Problem description> Copy every line of the entries that has the string "flex" in it.

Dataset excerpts
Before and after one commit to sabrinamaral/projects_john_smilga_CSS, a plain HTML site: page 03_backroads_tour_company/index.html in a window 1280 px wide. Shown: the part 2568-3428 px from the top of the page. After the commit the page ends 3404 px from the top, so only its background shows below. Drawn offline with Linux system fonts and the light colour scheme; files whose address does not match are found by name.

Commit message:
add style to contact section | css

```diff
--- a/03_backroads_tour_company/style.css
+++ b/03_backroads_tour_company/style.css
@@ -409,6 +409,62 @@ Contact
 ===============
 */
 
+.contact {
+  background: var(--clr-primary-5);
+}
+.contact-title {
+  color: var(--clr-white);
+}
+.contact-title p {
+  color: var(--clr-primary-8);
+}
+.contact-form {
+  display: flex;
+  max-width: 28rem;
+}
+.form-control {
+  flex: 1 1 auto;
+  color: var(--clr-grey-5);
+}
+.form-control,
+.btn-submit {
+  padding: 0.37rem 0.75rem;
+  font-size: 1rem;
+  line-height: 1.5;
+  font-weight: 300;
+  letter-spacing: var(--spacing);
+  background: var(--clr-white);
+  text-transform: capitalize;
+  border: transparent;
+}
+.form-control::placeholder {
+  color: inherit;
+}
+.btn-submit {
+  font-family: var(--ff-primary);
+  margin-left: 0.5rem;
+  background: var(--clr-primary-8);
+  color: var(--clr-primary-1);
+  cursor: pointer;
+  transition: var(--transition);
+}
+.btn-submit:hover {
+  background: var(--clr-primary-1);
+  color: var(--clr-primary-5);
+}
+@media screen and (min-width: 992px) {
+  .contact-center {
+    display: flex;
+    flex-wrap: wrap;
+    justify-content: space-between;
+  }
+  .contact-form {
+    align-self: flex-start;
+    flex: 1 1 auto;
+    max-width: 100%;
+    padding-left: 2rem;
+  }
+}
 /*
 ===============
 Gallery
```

Solved problem>
+  display: flex;
+  flex: 1 1 auto;
+    display: flex;
+    flex-wrap: wrap;
+    align-self: flex-start;
+    flex: 1 1 auto;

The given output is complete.